■ **WHAT YOU WILL DO**: Locate the lines of the listing below that hold "matchMedia", then copy each of them.
————————
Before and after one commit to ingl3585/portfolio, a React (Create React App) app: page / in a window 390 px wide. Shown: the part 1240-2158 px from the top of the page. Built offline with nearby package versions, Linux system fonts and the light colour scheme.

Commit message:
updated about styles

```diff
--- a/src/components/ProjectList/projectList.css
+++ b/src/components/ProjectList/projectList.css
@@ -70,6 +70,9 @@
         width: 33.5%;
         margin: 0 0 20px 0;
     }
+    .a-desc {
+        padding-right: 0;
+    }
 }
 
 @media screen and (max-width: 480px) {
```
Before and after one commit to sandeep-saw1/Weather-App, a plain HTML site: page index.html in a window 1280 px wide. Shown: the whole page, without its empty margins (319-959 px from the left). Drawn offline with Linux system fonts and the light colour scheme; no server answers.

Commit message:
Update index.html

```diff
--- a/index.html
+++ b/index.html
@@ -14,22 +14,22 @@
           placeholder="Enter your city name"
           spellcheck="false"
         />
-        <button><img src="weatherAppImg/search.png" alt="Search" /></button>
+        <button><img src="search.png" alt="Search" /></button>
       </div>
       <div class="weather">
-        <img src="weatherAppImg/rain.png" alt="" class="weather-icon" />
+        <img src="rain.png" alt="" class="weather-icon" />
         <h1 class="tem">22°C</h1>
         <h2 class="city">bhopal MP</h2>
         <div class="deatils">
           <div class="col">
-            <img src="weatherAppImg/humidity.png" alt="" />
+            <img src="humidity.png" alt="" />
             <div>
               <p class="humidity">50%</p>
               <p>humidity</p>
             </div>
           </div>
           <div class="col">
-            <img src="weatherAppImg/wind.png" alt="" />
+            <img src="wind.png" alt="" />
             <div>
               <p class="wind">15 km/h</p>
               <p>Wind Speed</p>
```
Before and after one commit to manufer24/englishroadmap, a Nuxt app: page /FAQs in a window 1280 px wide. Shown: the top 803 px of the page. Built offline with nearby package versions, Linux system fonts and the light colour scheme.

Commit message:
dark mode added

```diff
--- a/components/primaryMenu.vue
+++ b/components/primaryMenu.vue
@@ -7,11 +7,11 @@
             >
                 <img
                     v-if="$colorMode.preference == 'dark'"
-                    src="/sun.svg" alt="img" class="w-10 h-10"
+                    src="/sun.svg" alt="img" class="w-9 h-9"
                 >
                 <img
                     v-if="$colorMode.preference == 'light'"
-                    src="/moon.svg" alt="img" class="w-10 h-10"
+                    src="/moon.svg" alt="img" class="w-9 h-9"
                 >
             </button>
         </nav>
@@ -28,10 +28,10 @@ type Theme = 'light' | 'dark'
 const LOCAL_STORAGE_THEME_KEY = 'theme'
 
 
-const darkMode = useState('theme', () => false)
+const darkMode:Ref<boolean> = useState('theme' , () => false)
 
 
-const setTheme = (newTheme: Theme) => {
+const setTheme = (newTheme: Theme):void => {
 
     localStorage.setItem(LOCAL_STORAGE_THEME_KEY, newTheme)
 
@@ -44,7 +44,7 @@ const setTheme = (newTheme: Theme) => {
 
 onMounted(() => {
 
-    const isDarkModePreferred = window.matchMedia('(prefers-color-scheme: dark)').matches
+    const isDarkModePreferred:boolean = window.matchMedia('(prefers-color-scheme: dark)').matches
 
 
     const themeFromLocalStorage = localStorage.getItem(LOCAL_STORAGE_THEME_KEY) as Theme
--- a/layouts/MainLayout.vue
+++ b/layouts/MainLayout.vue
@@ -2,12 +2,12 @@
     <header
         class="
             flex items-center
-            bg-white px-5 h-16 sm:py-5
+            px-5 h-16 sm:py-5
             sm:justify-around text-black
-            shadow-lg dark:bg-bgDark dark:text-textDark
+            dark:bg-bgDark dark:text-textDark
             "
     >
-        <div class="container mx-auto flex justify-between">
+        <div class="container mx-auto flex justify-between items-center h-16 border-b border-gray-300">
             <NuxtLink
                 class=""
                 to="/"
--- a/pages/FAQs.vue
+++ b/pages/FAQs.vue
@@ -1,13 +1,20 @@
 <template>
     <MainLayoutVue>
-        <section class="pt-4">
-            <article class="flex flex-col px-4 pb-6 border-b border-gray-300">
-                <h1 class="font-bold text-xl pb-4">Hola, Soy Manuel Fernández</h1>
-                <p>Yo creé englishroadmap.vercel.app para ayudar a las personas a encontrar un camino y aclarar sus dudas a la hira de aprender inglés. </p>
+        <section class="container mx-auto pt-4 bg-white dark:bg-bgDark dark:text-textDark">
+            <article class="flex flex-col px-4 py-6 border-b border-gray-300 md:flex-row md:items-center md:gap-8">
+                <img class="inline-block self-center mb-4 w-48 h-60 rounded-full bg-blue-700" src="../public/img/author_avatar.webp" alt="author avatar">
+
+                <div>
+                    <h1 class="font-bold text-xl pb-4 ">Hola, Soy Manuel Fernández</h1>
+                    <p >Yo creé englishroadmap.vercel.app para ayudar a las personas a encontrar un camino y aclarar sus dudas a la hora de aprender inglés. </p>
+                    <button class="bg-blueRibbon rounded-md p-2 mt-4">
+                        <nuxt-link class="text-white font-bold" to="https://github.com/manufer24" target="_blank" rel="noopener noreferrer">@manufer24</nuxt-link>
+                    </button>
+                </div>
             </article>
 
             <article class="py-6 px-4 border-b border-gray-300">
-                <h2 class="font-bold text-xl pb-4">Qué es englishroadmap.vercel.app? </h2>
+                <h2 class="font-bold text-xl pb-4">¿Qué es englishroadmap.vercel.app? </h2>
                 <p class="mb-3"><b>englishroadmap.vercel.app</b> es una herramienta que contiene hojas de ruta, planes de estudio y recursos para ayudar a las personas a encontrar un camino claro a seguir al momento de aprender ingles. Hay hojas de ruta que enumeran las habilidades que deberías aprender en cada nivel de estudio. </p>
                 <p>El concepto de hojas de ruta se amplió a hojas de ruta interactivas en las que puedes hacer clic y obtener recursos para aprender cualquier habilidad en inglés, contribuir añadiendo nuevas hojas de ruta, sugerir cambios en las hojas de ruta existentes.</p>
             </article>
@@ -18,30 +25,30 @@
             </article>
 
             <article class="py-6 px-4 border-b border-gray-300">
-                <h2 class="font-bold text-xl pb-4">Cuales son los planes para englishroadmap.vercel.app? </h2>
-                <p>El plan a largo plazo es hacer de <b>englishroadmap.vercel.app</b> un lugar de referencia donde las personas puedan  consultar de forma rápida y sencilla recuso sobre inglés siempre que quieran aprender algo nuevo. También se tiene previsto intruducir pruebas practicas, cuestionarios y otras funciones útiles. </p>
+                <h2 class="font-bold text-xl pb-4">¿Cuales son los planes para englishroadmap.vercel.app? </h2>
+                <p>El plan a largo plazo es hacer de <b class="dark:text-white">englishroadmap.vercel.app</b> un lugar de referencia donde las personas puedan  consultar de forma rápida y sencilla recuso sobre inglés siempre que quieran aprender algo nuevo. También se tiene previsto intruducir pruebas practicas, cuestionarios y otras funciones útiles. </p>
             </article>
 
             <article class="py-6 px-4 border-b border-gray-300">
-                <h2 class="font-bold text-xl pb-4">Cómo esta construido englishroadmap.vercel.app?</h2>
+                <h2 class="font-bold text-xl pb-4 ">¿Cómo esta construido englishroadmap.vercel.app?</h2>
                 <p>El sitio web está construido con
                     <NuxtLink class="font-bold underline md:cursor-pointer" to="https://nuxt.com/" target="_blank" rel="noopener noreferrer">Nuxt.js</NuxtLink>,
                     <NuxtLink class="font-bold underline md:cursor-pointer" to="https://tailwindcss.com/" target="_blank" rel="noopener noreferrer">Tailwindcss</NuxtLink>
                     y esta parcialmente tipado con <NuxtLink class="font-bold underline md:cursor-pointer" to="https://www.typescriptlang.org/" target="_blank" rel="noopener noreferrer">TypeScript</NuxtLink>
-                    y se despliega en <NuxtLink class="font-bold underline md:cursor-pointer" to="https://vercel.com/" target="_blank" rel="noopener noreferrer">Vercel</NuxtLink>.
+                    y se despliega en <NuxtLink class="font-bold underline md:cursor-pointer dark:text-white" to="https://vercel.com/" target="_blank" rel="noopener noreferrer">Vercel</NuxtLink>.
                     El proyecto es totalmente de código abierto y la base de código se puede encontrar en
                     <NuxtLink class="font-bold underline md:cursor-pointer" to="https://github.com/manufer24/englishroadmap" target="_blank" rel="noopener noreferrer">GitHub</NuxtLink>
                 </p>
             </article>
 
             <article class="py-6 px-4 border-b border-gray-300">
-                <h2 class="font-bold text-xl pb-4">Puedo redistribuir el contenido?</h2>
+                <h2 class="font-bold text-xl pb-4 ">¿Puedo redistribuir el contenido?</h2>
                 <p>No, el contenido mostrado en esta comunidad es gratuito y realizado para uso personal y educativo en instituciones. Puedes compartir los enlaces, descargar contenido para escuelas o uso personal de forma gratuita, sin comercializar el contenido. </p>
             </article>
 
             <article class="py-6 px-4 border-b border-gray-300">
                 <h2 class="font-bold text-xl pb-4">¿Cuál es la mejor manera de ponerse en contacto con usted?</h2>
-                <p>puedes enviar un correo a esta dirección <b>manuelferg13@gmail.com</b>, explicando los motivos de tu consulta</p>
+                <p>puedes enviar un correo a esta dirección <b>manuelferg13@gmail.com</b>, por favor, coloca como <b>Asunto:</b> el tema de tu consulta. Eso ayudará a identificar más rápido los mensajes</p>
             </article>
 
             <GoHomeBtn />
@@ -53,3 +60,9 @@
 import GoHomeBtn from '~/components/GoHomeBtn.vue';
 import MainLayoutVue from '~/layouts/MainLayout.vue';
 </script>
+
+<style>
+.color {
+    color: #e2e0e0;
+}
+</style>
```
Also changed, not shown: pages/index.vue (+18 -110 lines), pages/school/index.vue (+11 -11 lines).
————————
■ **RESPONSE TO THE EXERCISE**:
-    const isDarkModePreferred = window.matchMedia('(prefers-color-scheme: dark)').matches
+    const isDarkModePreferred:boolean = window.matchMedia('(prefers-color-scheme: dark)').matches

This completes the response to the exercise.